-- Opening Marker --
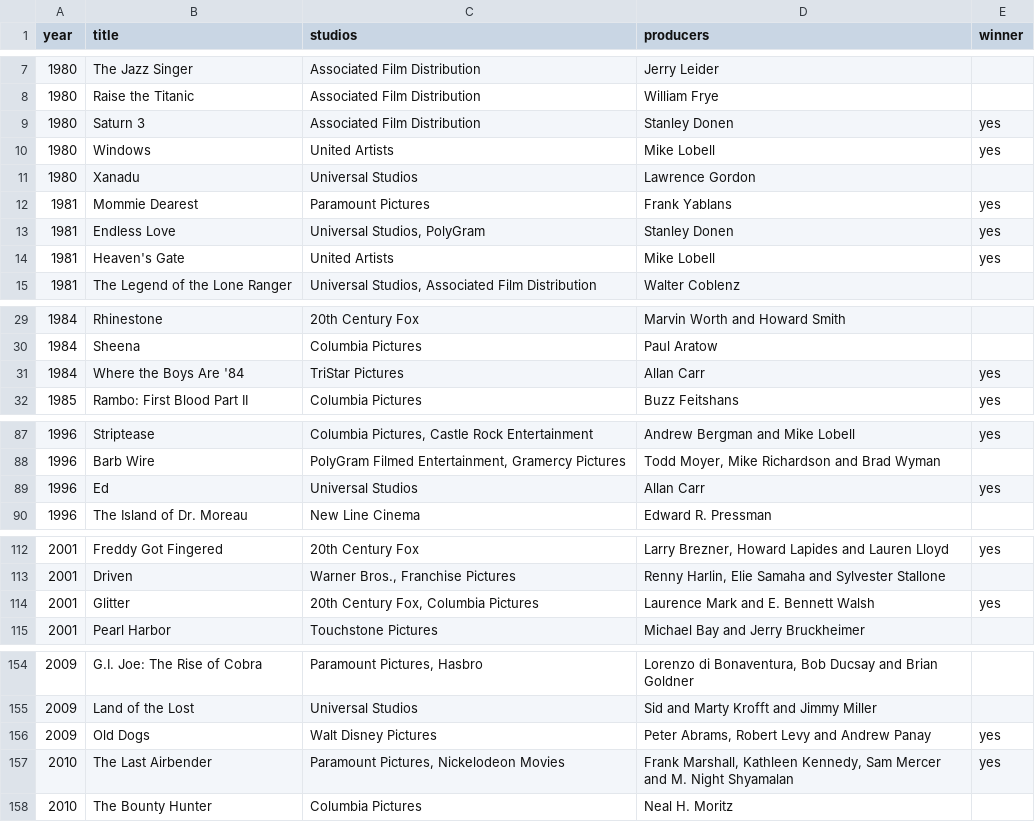
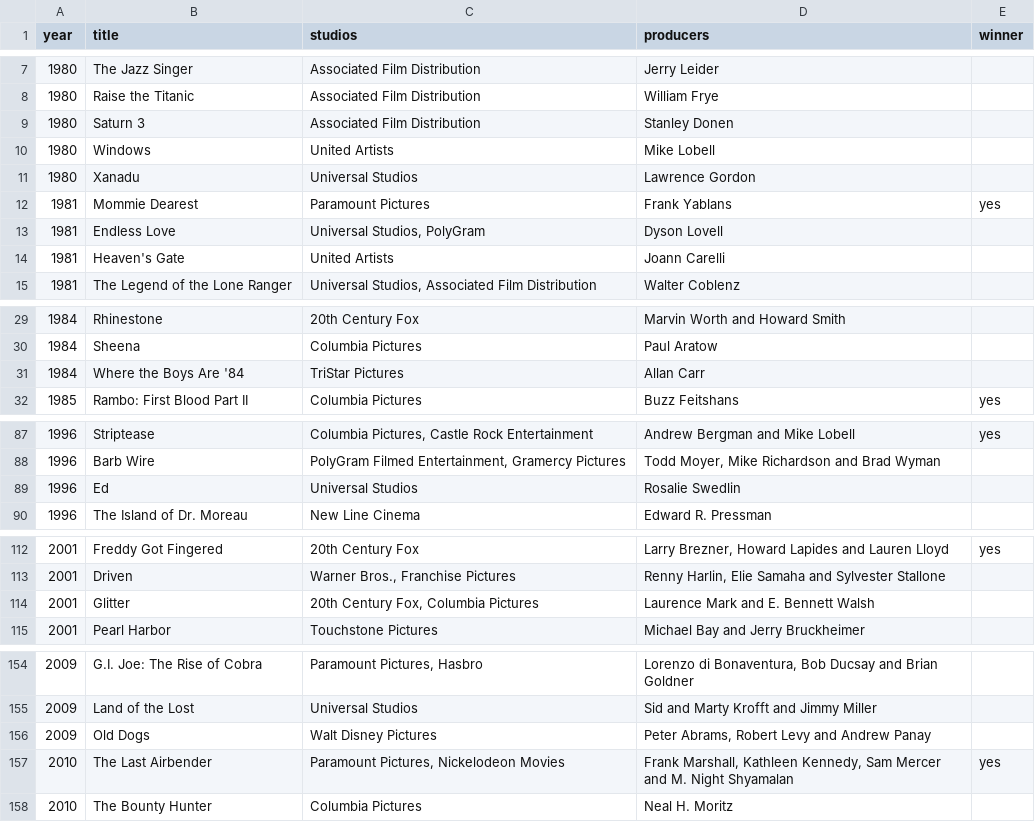
Before and after one commit to evertonsavio/sql-schema-from-csv, a CSV file: src/main/resources/movie.csv, drawn as a sheet; only a part is shown, gaps mark what is left out.

```diff
--- a/src/main/resources/movie.csv
+++ b/src/main/resources/movie.csv
@@ -8,8 +8,8 @@ year;title;studios;producers;winner
 1980;Raise the Titanic;Associated Film Distribution;William Frye;
-1980;Saturn 3;Associated Film Distribution;Stanley Donen;yes
-1980;Windows;United Artists;Mike Lobell;yes
+1980;Saturn 3;Associated Film Distribution;Stanley Donen;
+1980;Windows;United Artists;Mike Lobell;
 1980;Xanadu;Universal Studios;Lawrence Gordon;
 1981;Mommie Dearest;Paramount Pictures;Frank Yablans;yes
-1981;Endless Love;Universal Studios, PolyGram;Stanley Donen;yes
-1981;Heaven's Gate;United Artists;Mike Lobell;yes
+1981;Endless Love;Universal Studios, PolyGram;Dyson Lovell;
+1981;Heaven's Gate;United Artists;Joann Carelli;
 1981;The Legend of the Lone Ranger;Universal Studios, Associated Film Distribution;Walter Coblenz;
@@ -30,3 +30,3 @@ year;title;studios;producers;winner
 1984;Sheena;Columbia Pictures;Paul Aratow;
-1984;Where the Boys Are '84;TriStar Pictures;Allan Carr;yes
+1984;Where the Boys Are '84;TriStar Pictures;Allan Carr;
 1985;Rambo: First Blood Part II;Columbia Pictures;Buzz Feitshans;yes
@@ -88,3 +88,3 @@ year;title;studios;producers;winner
 1996;Barb Wire;PolyGram Filmed Entertainment, Gramercy Pictures;Todd Moyer, Mike Richardson and Brad Wyman;
-1996;Ed;Universal Studios;Allan Carr;yes
+1996;Ed;Universal Studios;Rosalie Swedlin;
 1996;The Island of Dr. Moreau;New Line Cinema;Edward R. Pressman;
@@ -113,3 +113,3 @@ year;title;studios;producers;winner
 2001;Driven;Warner Bros., Franchise Pictures;Renny Harlin, Elie Samaha and Sylvester Stallone;
-2001;Glitter;20th Century Fox, Columbia Pictures;Laurence Mark and E. Bennett Walsh;yes
+2001;Glitter;20th Century Fox, Columbia Pictures;Laurence Mark and E. Bennett Walsh;
 2001;Pearl Harbor;Touchstone Pictures;Michael Bay and Jerry Bruckheimer;
@@ -155,3 +155,3 @@ year;title;studios;producers;winner
 2009;Land of the Lost;Universal Studios;Sid and Marty Krofft and Jimmy Miller;
-2009;Old Dogs;Walt Disney Pictures;Peter Abrams, Robert Levy and Andrew Panay;yes
+2009;Old Dogs;Walt Disney Pictures;Peter Abrams, Robert Levy and Andrew Panay;
 2010;The Last Airbender;Paramount Pictures, Nickelodeon Movies;Frank Marshall, Kathleen Kennedy, Sam Mercer and M. Night Shyamalan;yes
```
Also changed, not shown: 4 other files.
-- Closing Marker --
**Your instructions:**
In the entries above, find lines with "Allan" and copy each.

**Answer box:**
-1984;Where the Boys Are '84;TriStar Pictures;Allan Carr;yes
+1984;Where the Boys Are '84;TriStar Pictures;Allan Carr;
-1996;Ed;Universal Studios;Allan Carr;yes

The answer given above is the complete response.